Why You Should Be Using #Hashtags

Dog Social Media

If you’ve spent any time on social media you’ve probably seen a hashtag. Each platform has its own hashtag culture, and some are better than others for growing engagement.

What is a Hashtag?

At its most basic, the hashtag acts like a preprogrammed search link. When you click it you are actually searching for multiple posts that have used that hashtag, whether you follow the person posting or not. The reverse is also true. If you post with a hashtag and someone clicks the link they will be able to see your post whether they follow you or not.
You can probably already see how you can grow followers and clients using hashtags. They allow you to reach new consumers.

There is a difference between a tag and a hashtag. A tag is mentioning another person or corporation or account on the social media platform you’re using. A hashtag is a sentence or sentiment in a string of words following a pound or hash sign: #.
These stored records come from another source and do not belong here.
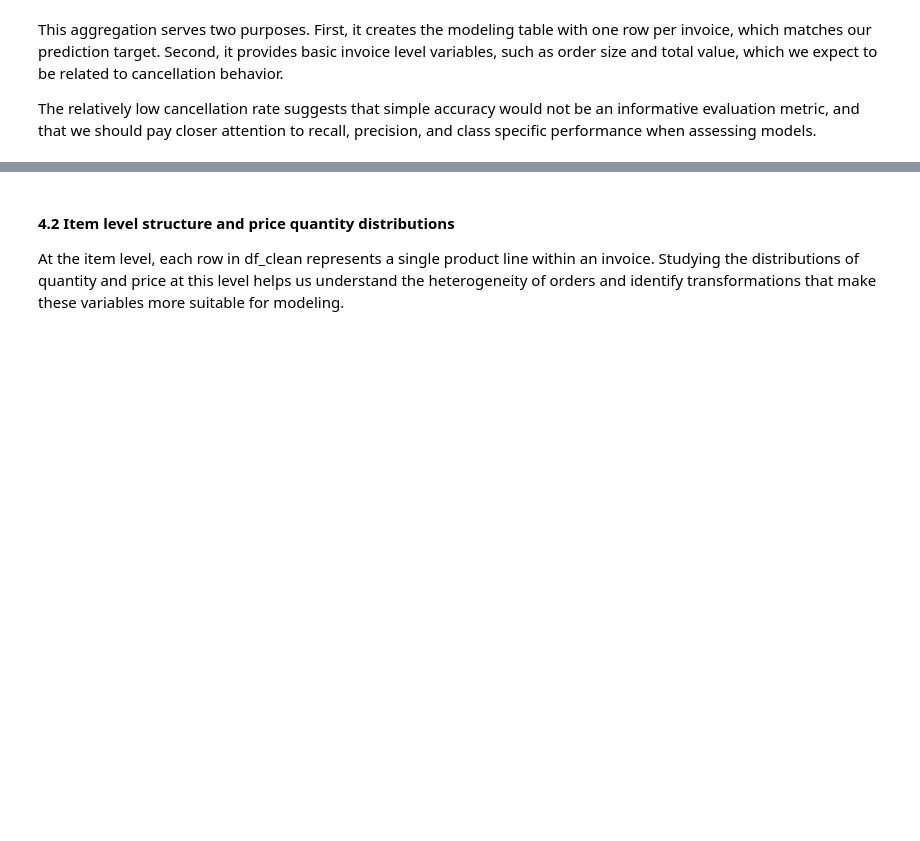
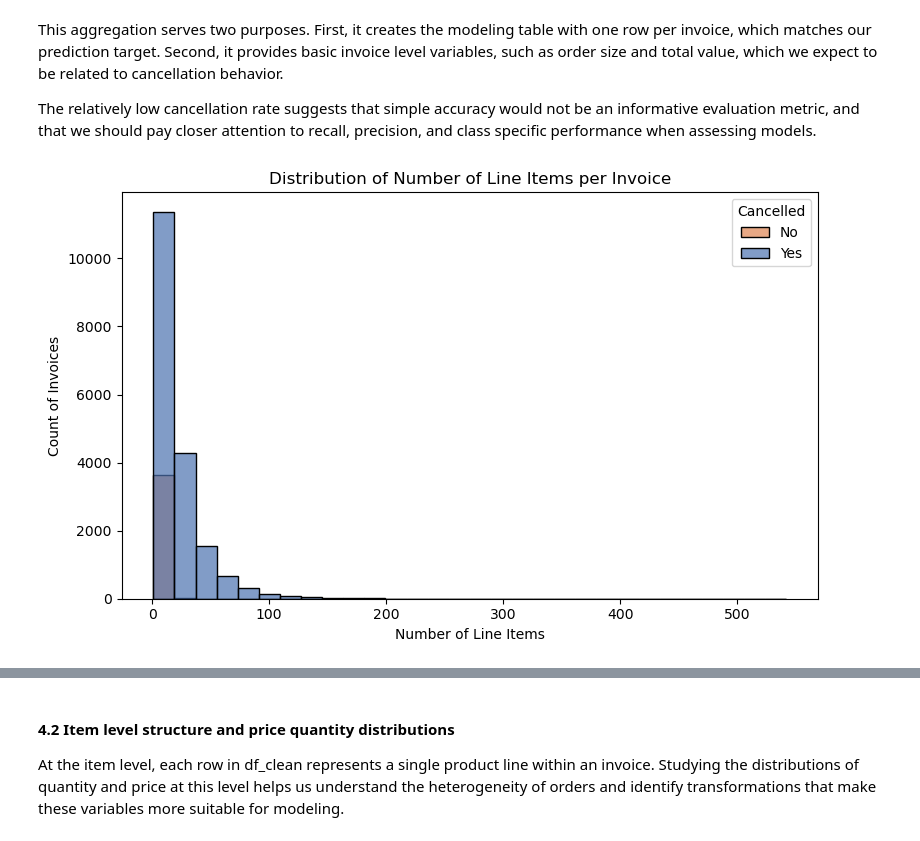
Before and after one commit to jz024/online_retail, a Jupyter notebook: final_project_ver3.ipynb, the cells around one changed output, grey strips where cells are left out. Cells and saved outputs as stored; diff of their text form; code cells hidden in the pictures; blank space fills up the shorter version.

```diff
--- a/final_project_ver3.ipynb
+++ b/final_project_ver3.ipynb
@@ -382,3 +382,28 @@ np.float64(0.16469845848733436)
 This aggregation serves two purposes. First, it creates the modeling table with one row per invoice, which matches our prediction target. Second, it provides basic invoice level variables, such as order size and total value, which we expect to be related to cancellation behavior.
 
 The relatively low cancellation rate suggests that simple accuracy would not be an informative evaluation metric, and that we should pay closer attention to recall, precision, and class specific performance when assessing models.
+# %%
+import matplotlib.pyplot as plt
+import seaborn as sns
+
+# Compute number of line items per invoice
+
+plt.figure(figsize=(8, 5))
+sns.histplot(
+    data=invoice_df,
+    x="n_lines",
+    hue="is_cancel",
+    bins=30,
+    kde=False,
+    palette=["#4C72B0", "#DD8452"],
+    alpha=0.7
+)
+
+plt.title("Distribution of Number of Line Items per Invoice")
+plt.xlabel("Number of Line Items")
+plt.ylabel("Count of Invoices")
+plt.legend(title="Cancelled", labels=["No", "Yes"])
+plt.tight_layout()
+plt.show()
+# %% [output]
+[figure, added]
```
Also changed, not shown: parts of 25 cells of this notebook.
Where can I use hashtags?

While Facebook allows you to use hashtags and have them work, they sort of counteract the privacy settings most users use on their personal accounts. In order for a hashtag to be seen outside your friends list the post has to be viewable by the public, which means changing your privacy settings or using them on your business page. However, studies show that hashtags on Facebook do not increase engagement, so best to spend time on other platforms. (Check out this eBook on Facebook Marketing Strategies to get the most out of that platform.)

Hashtags work on Facebook, Twitter, Instagram, Youtube, Pinterest, and Google+. Choose one or two platforms to play with hashtags at first, otherwise it can be overwhelming. For instance Instagram adds “of instagram” to a lot of the hashtags. While Twitter might use #DeafDogs, Instagram will use #DeafDogsofInstagram. Spend some time searching for hashtags on your platforms and see how people are using them there.
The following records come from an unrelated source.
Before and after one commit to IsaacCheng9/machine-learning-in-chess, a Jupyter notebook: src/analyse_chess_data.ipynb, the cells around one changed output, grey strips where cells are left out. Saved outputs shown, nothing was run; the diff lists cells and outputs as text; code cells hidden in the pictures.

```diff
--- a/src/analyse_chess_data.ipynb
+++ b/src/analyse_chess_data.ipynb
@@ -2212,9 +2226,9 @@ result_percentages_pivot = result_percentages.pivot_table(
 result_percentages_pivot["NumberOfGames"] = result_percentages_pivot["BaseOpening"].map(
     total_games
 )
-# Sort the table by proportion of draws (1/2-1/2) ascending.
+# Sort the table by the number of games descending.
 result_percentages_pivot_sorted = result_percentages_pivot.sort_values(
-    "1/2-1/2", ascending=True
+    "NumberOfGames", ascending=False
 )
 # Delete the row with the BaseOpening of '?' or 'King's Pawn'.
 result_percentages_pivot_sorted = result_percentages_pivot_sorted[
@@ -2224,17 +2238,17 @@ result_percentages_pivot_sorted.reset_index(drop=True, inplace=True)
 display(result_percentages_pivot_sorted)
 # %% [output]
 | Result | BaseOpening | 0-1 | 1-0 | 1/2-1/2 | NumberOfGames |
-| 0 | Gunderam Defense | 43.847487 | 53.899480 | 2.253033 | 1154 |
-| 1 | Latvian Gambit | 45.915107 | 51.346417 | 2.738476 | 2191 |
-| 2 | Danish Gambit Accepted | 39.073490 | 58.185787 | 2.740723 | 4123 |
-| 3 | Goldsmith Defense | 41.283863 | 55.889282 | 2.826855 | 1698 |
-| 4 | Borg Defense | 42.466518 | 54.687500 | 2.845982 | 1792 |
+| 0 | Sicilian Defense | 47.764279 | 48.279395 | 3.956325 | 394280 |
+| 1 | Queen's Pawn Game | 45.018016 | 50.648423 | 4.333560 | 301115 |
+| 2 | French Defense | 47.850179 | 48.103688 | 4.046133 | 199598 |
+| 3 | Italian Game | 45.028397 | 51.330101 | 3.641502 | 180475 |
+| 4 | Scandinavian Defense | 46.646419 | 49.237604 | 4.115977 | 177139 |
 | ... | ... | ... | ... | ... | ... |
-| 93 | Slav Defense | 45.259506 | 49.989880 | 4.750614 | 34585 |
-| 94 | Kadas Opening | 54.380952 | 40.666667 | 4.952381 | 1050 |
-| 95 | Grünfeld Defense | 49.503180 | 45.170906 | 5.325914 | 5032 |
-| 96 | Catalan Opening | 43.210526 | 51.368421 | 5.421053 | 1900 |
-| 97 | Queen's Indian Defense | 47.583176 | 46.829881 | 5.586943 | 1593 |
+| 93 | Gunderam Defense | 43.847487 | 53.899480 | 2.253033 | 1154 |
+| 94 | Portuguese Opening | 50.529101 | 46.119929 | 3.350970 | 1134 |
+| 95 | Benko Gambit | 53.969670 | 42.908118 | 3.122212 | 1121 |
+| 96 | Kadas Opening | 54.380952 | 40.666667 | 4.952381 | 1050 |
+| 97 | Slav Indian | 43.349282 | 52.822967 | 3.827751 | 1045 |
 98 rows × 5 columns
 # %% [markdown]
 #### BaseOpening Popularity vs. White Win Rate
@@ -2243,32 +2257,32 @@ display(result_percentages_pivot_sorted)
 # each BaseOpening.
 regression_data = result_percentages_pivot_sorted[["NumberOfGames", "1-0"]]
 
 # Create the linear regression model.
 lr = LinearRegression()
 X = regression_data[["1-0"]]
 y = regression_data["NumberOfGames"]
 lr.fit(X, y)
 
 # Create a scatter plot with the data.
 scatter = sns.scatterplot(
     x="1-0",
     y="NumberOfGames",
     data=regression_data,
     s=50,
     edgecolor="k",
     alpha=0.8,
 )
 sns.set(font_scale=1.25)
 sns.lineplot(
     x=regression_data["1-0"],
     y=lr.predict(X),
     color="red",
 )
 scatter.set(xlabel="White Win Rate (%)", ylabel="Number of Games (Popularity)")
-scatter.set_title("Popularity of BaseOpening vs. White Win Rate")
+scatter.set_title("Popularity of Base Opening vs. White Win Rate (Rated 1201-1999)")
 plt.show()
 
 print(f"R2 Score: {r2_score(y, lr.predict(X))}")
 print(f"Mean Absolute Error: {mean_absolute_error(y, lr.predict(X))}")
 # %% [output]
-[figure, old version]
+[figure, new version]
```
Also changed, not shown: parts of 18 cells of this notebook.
Be sure not to overdo it. Hashtag soup is difficult to read and it can be confusing what conversation you’re joining. One or two hashtags is enough.

Let’s set some goals.

Promoting your own business. Promoting a cause or charity or sentiment. Promoting another entity like a school or member organization or corporation. The first two are probably self explanatory. Why would you want to promote an entity other than yourself? Because chances are pretty good that entity will retweet or share your post to their followers, getting you new followers.

Ways to use hashtags.

1. Get involved in an existing hashtag campaign.

National Day / Month campaigns are a great way to reach beyond your existing followers. Using hashtags like : #NationalPetDay or #AdoptADogMonth. APDT does their Train Your Dog Month in January. For 2017 they are promoting the hashtag #APDTTrainYourDogMonth2017.

You could post photos of classes, photos of training, posts promoting group classes, etc. and add the hashtag and join in the campaign to promote dog training.

Other events include AKC championships, national dog shows, learning and science conferences and webinars.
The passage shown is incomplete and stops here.